**WHAT THE TASK ASKS**
Check each line of the entries for "Login" and report the ones that have it.

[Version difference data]

▼

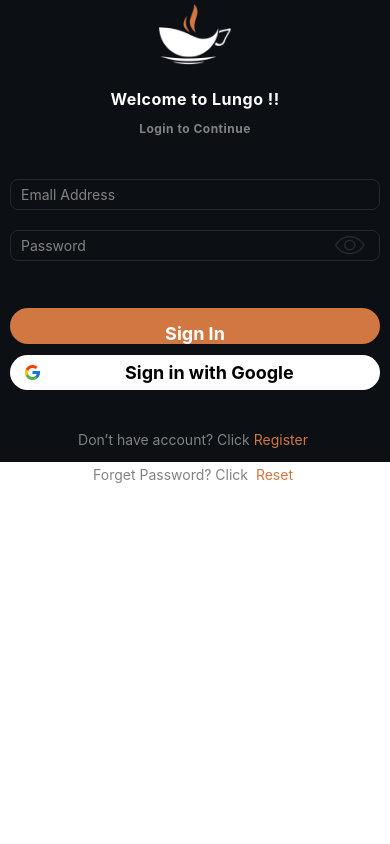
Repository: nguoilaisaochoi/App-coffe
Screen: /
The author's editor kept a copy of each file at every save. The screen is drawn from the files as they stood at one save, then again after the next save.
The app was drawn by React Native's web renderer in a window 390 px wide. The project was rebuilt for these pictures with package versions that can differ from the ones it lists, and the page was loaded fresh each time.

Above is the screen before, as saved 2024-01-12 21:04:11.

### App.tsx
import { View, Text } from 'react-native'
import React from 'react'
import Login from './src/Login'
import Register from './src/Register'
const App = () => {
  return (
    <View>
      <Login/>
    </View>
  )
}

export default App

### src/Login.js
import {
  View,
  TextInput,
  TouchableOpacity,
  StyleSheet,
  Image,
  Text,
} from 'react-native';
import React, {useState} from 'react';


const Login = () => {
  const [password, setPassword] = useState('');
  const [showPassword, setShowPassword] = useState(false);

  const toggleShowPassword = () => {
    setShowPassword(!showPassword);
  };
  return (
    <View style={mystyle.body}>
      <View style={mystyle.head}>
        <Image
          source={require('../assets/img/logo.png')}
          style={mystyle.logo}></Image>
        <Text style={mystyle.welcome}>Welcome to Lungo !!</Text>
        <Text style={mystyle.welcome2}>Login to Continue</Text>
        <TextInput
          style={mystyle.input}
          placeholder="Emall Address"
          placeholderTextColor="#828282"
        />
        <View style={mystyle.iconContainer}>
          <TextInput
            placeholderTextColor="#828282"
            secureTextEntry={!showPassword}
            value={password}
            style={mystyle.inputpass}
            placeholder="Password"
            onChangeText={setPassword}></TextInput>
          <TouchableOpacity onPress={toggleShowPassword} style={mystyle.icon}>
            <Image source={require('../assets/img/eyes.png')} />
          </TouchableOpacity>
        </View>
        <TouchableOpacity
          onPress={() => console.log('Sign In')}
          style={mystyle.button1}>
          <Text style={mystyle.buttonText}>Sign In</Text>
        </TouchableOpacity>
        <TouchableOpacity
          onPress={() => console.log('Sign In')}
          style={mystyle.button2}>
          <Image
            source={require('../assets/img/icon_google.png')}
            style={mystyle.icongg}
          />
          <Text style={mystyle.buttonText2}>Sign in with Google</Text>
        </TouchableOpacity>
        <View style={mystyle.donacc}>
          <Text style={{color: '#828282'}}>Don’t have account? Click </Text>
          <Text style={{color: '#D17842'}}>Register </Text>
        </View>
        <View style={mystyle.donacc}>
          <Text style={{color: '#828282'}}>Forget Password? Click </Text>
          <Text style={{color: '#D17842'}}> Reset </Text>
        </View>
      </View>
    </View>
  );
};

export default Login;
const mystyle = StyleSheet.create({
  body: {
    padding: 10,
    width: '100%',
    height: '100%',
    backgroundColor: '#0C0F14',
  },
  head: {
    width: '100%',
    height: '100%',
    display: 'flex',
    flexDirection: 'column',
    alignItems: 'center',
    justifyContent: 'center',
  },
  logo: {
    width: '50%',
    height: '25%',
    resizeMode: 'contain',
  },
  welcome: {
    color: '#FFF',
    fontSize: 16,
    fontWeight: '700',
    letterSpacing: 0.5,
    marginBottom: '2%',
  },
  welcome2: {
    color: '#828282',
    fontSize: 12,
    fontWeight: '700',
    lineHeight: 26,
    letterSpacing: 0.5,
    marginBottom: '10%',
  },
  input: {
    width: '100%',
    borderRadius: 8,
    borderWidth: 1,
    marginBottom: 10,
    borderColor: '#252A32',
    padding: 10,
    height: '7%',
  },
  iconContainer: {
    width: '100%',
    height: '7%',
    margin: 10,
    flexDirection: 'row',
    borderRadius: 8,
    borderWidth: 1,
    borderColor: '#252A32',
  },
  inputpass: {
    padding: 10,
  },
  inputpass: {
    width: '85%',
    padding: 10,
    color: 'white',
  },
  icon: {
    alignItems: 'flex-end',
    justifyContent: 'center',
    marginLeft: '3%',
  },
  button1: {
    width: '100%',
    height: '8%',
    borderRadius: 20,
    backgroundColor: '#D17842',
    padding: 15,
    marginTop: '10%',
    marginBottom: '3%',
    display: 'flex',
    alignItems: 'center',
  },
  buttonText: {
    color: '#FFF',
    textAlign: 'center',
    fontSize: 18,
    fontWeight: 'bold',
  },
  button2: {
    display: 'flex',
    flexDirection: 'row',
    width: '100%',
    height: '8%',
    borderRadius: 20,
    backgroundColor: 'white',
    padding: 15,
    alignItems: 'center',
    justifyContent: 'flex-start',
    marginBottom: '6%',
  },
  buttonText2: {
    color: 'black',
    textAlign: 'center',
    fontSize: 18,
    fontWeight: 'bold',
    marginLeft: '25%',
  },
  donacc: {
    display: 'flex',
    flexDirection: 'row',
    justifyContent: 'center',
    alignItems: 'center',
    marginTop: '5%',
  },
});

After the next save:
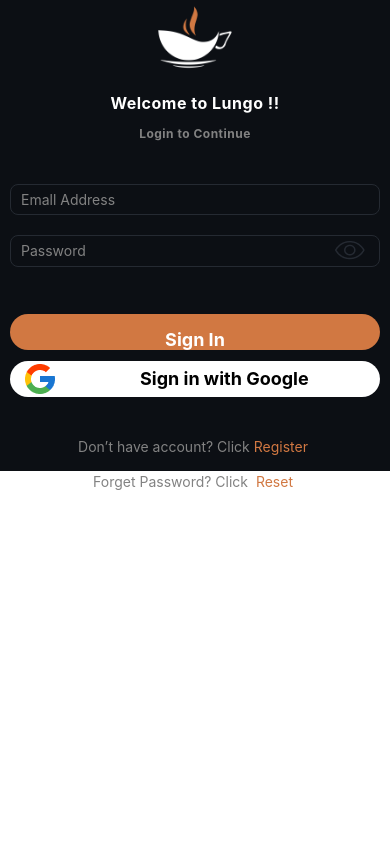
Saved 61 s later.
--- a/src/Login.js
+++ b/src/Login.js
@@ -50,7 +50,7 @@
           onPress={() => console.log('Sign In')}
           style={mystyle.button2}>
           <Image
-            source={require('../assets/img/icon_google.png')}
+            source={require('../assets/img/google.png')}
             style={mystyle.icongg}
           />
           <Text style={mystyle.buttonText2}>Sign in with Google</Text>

▲

**RESPONSE BELOW**
import Login from './src/Login'
      <Login/>
### src/Login.js
const Login = () => {
        <Text style={mystyle.welcome2}>Login to Continue</Text>
export default Login;
--- a/src/Login.js
+++ b/src/Login.js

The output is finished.